▶ Assignment
For the data that follows, report how many lines include the string "models", and write the number alone.

Revision comparison data
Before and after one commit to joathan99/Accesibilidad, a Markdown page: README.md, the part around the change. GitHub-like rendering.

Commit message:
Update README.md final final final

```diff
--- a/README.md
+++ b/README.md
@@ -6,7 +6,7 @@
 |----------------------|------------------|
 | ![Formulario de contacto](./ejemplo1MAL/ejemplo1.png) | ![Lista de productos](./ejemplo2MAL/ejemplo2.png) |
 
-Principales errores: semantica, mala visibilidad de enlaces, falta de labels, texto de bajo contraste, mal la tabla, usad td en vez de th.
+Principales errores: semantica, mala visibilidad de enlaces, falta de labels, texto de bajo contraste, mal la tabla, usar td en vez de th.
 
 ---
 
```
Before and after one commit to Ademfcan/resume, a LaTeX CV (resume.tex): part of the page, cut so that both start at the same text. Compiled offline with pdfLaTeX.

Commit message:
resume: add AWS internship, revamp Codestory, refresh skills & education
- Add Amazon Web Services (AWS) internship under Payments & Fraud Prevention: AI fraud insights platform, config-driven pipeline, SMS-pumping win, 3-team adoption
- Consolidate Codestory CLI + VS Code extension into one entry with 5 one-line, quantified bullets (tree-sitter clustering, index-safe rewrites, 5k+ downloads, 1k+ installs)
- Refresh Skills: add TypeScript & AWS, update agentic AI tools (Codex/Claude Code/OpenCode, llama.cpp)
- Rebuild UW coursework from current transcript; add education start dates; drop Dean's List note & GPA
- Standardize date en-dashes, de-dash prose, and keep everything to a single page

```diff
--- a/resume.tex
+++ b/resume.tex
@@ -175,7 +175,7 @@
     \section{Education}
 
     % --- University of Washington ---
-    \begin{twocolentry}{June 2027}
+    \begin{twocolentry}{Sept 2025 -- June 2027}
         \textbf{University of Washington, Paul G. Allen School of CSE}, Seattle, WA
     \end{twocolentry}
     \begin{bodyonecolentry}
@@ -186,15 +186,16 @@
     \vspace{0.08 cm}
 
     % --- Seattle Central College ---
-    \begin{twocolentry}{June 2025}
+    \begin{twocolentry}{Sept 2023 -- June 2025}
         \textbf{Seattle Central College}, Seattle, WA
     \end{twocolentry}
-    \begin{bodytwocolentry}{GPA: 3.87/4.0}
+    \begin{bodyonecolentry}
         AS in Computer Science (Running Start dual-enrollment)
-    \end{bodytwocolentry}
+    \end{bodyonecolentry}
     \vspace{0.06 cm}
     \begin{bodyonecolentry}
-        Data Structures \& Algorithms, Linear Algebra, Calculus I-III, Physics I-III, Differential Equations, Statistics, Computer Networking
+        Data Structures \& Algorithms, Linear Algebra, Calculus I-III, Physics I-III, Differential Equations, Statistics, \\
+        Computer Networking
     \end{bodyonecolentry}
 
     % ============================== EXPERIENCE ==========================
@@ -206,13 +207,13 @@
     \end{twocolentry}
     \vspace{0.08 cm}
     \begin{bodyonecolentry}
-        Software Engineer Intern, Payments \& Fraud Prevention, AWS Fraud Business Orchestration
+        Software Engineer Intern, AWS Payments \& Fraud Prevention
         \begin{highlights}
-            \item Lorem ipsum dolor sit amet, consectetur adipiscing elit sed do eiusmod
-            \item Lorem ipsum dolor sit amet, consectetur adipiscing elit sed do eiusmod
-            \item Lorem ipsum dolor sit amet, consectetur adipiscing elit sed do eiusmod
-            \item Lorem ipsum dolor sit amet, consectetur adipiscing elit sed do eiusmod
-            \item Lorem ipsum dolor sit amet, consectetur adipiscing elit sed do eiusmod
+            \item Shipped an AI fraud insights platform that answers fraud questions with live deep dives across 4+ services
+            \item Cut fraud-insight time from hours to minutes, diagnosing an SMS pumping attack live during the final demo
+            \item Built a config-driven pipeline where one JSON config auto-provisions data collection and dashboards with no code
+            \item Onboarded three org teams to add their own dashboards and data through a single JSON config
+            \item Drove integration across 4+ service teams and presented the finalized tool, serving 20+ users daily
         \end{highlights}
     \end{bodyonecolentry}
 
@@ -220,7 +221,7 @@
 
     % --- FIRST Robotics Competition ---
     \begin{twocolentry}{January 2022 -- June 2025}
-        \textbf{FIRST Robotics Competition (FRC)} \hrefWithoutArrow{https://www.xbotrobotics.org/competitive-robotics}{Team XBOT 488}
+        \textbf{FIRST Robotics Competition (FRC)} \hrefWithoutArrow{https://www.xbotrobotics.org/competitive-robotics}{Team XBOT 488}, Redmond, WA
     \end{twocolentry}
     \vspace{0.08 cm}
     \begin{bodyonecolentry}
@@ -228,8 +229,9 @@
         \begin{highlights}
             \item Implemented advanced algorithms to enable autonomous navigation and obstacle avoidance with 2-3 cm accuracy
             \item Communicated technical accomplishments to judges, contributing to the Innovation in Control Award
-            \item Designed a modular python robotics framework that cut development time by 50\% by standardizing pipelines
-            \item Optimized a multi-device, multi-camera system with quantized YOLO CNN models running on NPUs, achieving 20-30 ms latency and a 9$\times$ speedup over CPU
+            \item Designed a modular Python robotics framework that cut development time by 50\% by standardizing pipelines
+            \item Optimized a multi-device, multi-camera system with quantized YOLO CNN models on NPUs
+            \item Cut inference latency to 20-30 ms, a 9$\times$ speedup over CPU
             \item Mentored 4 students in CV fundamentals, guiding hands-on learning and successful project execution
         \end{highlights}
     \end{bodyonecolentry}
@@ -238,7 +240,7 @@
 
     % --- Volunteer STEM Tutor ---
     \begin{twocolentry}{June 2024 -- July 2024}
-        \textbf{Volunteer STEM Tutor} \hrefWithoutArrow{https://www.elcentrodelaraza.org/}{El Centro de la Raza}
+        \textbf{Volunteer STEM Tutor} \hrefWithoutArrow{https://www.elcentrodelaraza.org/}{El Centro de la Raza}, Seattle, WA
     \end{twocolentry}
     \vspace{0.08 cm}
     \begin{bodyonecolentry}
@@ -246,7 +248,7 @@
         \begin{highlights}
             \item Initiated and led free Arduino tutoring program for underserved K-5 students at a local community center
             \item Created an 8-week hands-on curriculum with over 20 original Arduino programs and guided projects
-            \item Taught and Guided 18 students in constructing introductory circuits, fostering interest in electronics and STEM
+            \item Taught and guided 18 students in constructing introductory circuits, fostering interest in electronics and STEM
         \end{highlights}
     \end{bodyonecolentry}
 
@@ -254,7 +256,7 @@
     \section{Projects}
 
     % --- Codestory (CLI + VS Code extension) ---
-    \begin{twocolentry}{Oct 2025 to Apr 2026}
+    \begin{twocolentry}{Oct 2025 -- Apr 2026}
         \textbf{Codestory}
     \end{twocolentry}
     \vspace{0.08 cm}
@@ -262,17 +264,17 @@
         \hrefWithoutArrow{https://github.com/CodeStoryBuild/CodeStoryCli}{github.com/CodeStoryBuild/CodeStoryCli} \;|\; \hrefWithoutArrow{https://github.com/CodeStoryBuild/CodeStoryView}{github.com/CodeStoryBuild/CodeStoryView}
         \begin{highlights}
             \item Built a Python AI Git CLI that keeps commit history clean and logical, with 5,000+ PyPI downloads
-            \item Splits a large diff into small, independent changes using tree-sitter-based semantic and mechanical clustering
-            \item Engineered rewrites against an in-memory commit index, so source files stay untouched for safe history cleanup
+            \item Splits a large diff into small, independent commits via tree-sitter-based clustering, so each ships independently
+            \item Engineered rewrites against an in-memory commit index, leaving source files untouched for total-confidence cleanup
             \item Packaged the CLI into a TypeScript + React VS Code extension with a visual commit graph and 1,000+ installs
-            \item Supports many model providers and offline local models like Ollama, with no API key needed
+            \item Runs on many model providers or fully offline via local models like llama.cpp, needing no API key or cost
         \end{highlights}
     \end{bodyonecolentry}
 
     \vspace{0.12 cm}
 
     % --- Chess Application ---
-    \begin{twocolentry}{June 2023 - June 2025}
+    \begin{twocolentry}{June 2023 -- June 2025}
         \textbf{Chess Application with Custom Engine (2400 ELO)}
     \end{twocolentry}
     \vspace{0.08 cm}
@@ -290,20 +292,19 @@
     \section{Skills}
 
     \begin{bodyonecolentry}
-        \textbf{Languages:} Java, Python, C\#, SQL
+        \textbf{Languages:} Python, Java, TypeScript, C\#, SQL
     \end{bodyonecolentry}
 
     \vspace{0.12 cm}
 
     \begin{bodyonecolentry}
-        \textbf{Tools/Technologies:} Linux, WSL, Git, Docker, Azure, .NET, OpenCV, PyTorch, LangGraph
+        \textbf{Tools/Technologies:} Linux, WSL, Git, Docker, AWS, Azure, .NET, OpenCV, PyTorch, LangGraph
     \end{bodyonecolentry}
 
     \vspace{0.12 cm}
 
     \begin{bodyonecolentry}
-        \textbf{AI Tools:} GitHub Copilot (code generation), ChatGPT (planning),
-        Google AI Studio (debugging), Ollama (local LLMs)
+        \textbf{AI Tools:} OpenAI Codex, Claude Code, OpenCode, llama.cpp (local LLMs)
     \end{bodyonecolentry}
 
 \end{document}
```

▶ Result for this exercise
4